Quick to point out that this isn’t an anti-gift stance, but a pro-environmental conservation effort, Fashionista editor in chief Tyler McCall wrote an explanation on Instagram accompanying the open letter.
“There is a lot of excess in the industry, whether that’s makeup sent in wrong shades, clothing sent in wrong sizes or one-off items branded with logos for promotional purposes,” she wrote. “And the packaging alone can get insane over the holiday season. Please also note that every editor present expressed an awareness that gifting is, in many ways, a privilege of this job and no one is ungrateful for the very kind gesture of being gifted to begin with. But we are all aware that for the well-being of the earth, things have to change. This is one small way we can all work towards this shared goal together.”
“This is a good time for brands to be more conscious about how to target editors responsibly,” Gall told WWD.
“Many women’s lifestyle publications have come together in an effort to promote sustainability this holiday season,” a spokesperson for Bustle Digital Group told WWD. “We applaud their efforts to set a new standard around preventable waste.”
Similar to the act of donating to a worthy cause in lieu of gifts, companies increasingly appear to be choosing these sort of gifts over physical gifts that use paper or plastic. Brazilian footwear brand Cariuma, for example, donated five trees in the name of an editor.
“We thought it was important to instead of gifting the editor with more material goods, to give back to the environment in their name instead,” said Michelle Katz, public relations manager for Cariuma, told WWD. “Given the topic of conversation and the core of Cariuma centering around sustainability, we thought it only appropriate to continue that effort in something that would give back to them and our planet in a more meaningful way. This is definitely something we will continue to do for editors in order to continue our sustainable initiatives.”

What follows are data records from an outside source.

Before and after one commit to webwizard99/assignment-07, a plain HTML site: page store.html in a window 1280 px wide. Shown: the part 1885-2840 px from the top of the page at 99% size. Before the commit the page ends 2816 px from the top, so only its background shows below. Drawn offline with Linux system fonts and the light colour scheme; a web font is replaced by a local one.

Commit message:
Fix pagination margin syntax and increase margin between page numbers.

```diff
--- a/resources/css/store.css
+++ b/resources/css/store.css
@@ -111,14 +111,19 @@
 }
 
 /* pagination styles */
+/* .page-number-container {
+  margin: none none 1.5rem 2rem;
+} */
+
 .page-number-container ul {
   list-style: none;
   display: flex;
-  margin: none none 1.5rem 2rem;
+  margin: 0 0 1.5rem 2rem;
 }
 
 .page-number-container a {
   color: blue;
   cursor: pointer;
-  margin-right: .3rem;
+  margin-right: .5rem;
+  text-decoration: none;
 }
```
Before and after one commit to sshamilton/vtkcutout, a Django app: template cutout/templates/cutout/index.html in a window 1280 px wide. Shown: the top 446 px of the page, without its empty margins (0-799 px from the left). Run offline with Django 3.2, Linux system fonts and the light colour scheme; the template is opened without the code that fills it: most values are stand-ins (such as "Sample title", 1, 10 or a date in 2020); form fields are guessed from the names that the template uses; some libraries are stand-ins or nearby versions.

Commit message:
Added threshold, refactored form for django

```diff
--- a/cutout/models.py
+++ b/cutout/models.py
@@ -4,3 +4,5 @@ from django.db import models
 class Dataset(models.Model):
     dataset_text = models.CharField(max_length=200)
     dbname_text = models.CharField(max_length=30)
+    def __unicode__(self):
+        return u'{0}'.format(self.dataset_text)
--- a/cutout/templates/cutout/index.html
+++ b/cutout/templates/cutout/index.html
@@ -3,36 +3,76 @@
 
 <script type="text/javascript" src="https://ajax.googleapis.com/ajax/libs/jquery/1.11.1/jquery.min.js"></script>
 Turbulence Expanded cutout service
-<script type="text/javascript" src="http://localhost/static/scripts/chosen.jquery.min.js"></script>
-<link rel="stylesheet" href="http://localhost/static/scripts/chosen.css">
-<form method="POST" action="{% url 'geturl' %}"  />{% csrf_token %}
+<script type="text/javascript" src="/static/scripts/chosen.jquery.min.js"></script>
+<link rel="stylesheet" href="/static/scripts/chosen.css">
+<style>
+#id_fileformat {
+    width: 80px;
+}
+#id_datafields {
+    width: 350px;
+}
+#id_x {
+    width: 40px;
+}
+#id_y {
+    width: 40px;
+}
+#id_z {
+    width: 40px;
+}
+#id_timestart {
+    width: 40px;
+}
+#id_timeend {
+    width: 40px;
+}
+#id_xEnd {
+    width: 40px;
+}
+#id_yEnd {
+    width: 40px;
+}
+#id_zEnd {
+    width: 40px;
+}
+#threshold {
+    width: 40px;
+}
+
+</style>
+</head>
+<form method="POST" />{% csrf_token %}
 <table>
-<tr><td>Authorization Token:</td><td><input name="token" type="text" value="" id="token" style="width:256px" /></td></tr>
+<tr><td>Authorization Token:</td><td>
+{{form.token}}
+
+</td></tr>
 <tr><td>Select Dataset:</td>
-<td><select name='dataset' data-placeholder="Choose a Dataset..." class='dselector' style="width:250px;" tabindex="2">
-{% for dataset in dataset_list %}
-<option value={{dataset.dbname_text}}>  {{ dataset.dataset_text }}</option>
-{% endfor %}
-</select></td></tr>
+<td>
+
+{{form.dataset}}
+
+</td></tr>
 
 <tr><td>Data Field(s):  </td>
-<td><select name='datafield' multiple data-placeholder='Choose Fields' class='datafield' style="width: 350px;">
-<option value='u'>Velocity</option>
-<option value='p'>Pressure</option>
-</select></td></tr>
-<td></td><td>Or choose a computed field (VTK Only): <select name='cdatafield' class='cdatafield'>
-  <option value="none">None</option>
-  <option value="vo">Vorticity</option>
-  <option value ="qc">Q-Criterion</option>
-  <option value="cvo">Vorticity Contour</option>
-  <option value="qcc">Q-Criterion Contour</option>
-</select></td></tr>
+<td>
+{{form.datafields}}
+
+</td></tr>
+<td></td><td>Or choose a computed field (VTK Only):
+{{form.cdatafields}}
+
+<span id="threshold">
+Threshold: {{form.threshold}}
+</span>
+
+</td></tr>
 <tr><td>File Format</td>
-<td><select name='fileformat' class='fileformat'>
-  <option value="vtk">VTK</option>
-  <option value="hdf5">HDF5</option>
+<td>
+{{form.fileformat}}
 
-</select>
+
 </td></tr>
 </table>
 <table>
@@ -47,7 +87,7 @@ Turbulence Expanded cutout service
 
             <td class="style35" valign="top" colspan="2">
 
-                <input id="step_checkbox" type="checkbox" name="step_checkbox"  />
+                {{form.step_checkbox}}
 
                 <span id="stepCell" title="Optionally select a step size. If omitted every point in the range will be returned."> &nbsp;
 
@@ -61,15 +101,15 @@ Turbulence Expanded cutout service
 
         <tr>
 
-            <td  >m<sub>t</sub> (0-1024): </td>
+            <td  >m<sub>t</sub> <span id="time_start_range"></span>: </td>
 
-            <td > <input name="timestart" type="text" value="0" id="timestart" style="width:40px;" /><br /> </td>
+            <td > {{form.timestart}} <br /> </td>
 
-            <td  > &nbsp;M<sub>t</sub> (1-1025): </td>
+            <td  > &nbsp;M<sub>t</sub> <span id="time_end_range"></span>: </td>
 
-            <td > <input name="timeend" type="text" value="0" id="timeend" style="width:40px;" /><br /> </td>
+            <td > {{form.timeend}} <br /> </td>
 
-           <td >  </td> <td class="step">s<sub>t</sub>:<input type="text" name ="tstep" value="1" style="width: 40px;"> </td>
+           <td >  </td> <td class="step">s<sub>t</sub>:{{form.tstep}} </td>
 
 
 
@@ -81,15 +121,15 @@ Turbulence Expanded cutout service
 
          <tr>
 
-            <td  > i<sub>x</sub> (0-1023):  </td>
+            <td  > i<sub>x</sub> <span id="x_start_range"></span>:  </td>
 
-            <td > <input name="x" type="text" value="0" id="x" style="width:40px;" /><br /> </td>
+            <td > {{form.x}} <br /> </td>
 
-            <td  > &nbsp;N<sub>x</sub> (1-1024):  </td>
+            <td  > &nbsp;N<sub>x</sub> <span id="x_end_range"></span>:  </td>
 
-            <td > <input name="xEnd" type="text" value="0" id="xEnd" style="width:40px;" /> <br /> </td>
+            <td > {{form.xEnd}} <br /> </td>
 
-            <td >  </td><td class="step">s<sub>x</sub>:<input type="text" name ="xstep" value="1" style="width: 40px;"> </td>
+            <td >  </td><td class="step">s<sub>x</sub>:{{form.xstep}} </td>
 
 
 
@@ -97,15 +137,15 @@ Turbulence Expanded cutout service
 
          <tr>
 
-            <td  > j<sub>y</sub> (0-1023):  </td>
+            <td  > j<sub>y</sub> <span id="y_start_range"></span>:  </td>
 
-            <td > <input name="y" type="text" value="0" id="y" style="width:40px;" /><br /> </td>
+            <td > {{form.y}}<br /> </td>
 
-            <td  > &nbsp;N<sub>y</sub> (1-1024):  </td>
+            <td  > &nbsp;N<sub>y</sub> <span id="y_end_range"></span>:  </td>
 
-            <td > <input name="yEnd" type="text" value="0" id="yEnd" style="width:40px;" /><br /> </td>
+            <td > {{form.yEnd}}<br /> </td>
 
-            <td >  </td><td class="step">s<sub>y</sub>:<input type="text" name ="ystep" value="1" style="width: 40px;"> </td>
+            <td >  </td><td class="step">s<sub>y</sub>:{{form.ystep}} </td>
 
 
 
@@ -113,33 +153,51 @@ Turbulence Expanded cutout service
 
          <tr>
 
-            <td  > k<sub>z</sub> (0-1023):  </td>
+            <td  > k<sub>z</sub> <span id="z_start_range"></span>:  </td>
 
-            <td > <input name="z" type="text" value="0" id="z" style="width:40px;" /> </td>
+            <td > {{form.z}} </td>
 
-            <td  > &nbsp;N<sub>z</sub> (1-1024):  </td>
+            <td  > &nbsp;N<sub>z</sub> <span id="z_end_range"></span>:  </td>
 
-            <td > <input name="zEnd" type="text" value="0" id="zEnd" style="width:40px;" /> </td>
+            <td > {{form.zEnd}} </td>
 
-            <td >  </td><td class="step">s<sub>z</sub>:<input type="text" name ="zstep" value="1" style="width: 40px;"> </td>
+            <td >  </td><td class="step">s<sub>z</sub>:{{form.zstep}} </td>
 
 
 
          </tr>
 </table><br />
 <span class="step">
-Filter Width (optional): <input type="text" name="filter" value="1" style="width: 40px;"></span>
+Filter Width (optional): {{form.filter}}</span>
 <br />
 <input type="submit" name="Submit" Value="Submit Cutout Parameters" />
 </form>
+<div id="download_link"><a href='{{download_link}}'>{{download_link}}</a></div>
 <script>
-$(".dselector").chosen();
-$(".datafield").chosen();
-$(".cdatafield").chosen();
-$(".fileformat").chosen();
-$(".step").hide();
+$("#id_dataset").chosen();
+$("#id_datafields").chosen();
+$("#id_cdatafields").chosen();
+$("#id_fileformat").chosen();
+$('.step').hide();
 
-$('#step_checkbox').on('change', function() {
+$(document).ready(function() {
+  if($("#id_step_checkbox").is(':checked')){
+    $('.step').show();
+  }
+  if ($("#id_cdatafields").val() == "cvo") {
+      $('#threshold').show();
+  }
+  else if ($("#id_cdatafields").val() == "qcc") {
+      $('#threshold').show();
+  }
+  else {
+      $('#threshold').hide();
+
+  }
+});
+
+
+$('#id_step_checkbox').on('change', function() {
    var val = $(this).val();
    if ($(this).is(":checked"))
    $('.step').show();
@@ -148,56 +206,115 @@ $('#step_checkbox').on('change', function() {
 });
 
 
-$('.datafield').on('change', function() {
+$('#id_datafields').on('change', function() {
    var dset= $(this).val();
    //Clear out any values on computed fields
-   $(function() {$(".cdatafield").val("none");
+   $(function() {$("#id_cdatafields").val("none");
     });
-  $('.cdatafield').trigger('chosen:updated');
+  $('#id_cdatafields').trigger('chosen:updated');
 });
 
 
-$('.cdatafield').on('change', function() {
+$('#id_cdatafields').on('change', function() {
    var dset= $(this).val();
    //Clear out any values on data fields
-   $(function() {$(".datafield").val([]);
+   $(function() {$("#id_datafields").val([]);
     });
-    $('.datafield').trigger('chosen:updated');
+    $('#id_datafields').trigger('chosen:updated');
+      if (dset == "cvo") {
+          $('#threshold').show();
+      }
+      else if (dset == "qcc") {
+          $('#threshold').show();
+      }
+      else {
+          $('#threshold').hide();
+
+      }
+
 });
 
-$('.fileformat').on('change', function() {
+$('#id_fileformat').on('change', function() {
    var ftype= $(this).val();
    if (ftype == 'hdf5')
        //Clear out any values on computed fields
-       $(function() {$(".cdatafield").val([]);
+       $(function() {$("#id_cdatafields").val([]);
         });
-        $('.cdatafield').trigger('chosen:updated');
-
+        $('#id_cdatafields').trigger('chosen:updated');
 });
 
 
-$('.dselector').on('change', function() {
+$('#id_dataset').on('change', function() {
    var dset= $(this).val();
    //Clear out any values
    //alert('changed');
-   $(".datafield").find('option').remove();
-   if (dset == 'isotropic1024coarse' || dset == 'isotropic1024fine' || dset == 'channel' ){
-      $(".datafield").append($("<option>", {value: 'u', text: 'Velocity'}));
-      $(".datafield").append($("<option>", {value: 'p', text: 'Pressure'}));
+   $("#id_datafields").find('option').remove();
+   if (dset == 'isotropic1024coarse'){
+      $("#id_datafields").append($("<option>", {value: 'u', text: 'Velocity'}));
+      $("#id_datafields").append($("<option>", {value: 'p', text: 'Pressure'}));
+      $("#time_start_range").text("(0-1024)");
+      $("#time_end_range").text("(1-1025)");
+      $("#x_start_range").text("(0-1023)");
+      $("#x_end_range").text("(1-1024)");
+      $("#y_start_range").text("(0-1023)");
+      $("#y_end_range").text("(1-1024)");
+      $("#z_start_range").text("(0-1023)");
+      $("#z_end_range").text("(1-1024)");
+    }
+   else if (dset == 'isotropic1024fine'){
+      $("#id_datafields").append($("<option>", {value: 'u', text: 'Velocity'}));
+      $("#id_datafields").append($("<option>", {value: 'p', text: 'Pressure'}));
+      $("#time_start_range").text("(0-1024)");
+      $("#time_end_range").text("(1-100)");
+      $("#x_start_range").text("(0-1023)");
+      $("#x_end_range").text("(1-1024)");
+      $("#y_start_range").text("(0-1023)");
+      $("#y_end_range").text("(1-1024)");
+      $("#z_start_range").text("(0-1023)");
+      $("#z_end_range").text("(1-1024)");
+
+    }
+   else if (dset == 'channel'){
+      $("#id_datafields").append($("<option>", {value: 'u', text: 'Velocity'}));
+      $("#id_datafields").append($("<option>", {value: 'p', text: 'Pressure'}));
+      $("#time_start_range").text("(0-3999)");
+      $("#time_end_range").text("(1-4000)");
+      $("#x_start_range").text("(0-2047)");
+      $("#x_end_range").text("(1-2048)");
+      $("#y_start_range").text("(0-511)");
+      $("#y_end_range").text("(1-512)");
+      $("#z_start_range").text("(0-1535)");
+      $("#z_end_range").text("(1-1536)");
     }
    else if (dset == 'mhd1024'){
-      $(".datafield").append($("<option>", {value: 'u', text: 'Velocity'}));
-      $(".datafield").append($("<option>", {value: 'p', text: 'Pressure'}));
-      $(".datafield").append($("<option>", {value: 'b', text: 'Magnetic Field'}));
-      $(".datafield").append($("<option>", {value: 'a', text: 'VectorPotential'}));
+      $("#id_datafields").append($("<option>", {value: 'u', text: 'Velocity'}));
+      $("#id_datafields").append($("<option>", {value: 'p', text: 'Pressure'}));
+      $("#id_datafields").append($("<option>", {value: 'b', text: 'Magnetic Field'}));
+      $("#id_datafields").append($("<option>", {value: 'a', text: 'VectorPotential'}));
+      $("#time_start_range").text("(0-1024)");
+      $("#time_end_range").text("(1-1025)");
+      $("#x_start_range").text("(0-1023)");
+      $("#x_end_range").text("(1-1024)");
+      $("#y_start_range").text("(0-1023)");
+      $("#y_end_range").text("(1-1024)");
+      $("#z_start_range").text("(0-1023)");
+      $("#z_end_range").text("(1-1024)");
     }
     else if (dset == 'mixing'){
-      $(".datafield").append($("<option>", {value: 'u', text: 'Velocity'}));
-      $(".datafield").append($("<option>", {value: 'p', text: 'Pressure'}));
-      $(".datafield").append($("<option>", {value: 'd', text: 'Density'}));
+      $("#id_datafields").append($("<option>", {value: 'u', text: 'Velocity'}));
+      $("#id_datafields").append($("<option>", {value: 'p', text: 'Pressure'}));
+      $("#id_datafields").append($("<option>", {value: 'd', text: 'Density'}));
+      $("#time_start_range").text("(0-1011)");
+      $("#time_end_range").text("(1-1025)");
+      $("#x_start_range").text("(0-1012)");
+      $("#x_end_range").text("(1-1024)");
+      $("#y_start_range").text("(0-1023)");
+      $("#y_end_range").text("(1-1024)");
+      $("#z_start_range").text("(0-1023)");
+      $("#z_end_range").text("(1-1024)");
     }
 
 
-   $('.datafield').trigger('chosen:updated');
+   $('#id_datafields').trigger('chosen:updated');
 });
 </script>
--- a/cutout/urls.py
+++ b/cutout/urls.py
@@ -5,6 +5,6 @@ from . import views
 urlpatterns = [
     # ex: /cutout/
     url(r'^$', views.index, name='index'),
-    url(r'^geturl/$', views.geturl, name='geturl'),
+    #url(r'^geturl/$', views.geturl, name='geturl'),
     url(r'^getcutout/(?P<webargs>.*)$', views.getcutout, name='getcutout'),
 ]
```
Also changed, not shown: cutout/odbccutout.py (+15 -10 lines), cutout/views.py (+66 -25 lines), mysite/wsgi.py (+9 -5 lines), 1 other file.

Gifts are always welcome and always appreciated by editors and prospective clients. The balance promotional distributors and their clients need to find is something that is personal and thoughtful, but maybe buck the trend of over-the-top unboxing and packaging schemes. A card, a product that will be used on a regular basis or a nonprofit tie-in is always a good way to go.